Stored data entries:
============================================================

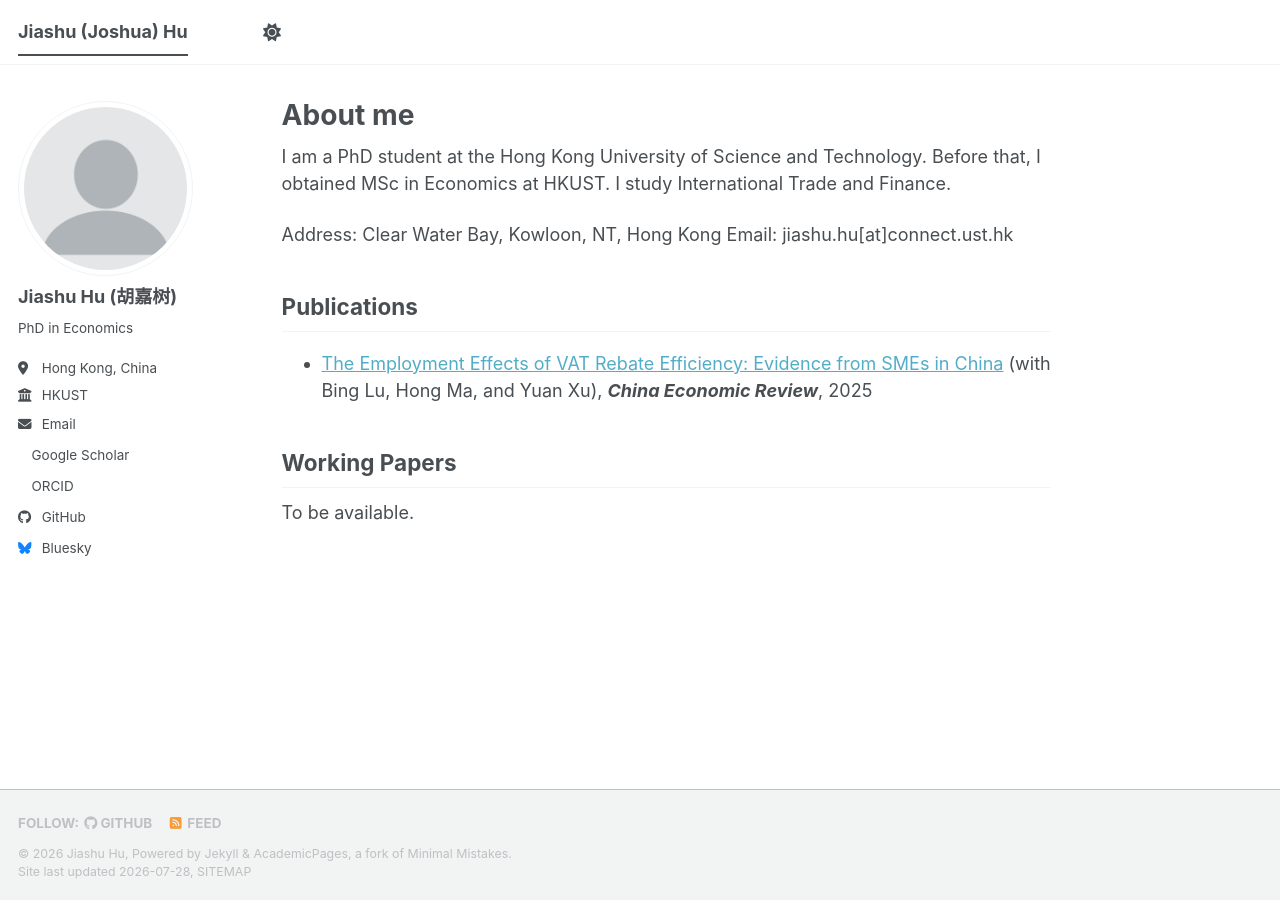
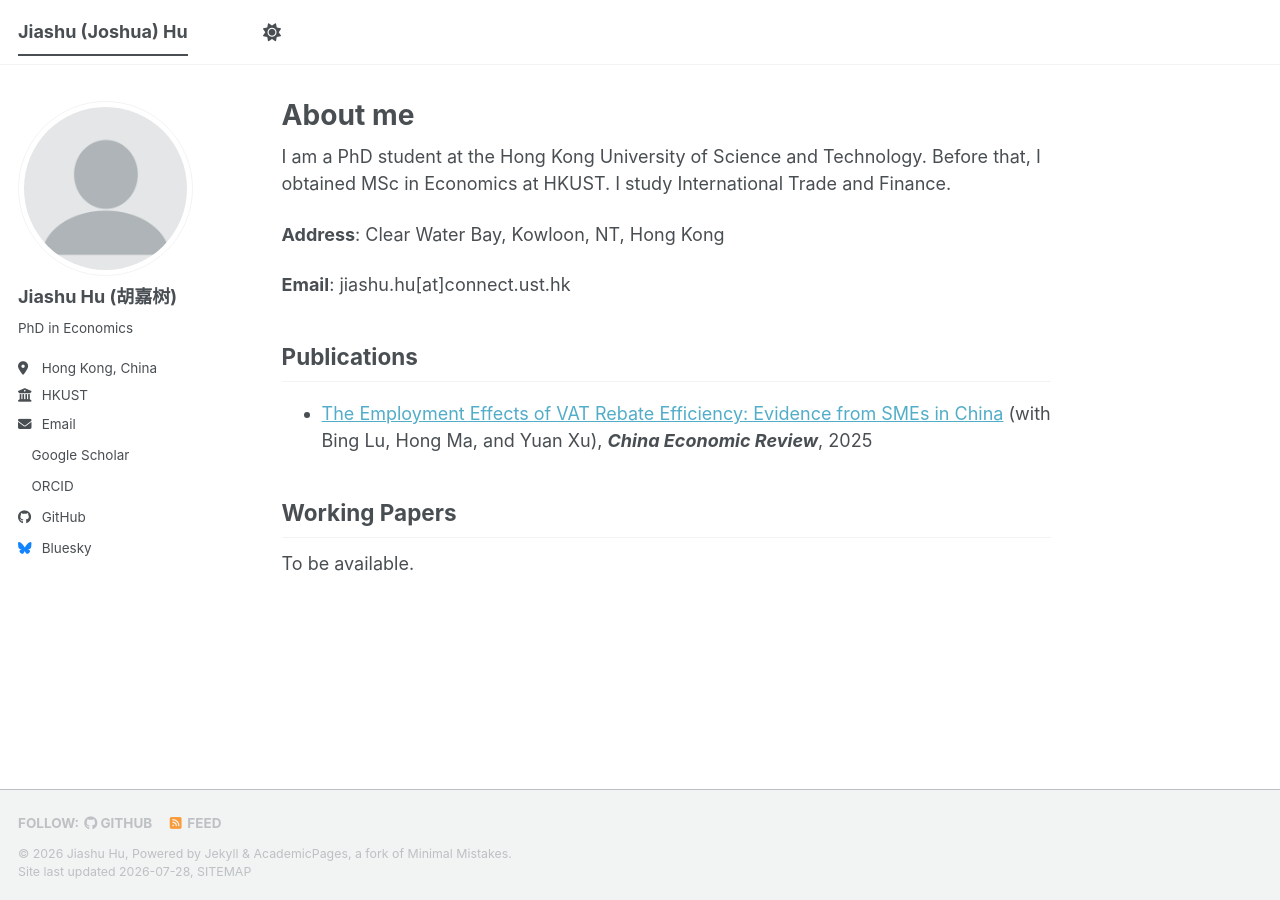
Before and after one commit to jiashuhu/jiashuhu.github.io, a Jekyll site: the page built from _pages/about.md, in a window 1280 px wide. Built offline with Jekyll 4.4.1, drawn with Linux system fonts in a browser that asks for light colours; a style sheet for code colours, icons or effects is not loaded; part of the change alters nothing that is shown.

```diff
--- a/_pages/about.md
+++ b/_pages/about.md
@@ -9,8 +9,9 @@ redirect_from:
 
 I am a PhD student at the Hong Kong University of Science and Technology. Before that, I obtained MSc in Economics at HKUST. I study International Trade and Finance.
 
-Address: Clear Water Bay, Kowloon, NT, Hong Kong
-Email: jiashu.hu\[at\]connect.ust.hk
+**Address**: Clear Water Bay, Kowloon, NT, Hong Kong
+
+**Email**: jiashu.hu\[at\]connect.ust.hk
 
 
 Publications
```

============================================================

*WHAT THE EXERCISE ASKS*. The entries are to be printed exactly as written; the pictures are to be left out.

*RESULT OF THIS TASK*.
Before and after one commit to jiashuhu/jiashuhu.github.io, a Jekyll site: the page built from _pages/about.md, in a window 1280 px wide. Built offline with Jekyll 4.4.1, drawn with Linux system fonts in a browser that asks for light colours; a style sheet for code colours, icons or effects is not loaded; part of the change alters nothing that is shown.

```diff
--- a/_pages/about.md
+++ b/_pages/about.md
@@ -9,8 +9,9 @@ redirect_from:
 
 I am a PhD student at the Hong Kong University of Science and Technology. Before that, I obtained MSc in Economics at HKUST. I study International Trade and Finance.
 
-Address: Clear Water Bay, Kowloon, NT, Hong Kong
-Email: jiashu.hu\[at\]connect.ust.hk
+**Address**: Clear Water Bay, Kowloon, NT, Hong Kong
+
+**Email**: jiashu.hu\[at\]connect.ust.hk
 
 
 Publications
```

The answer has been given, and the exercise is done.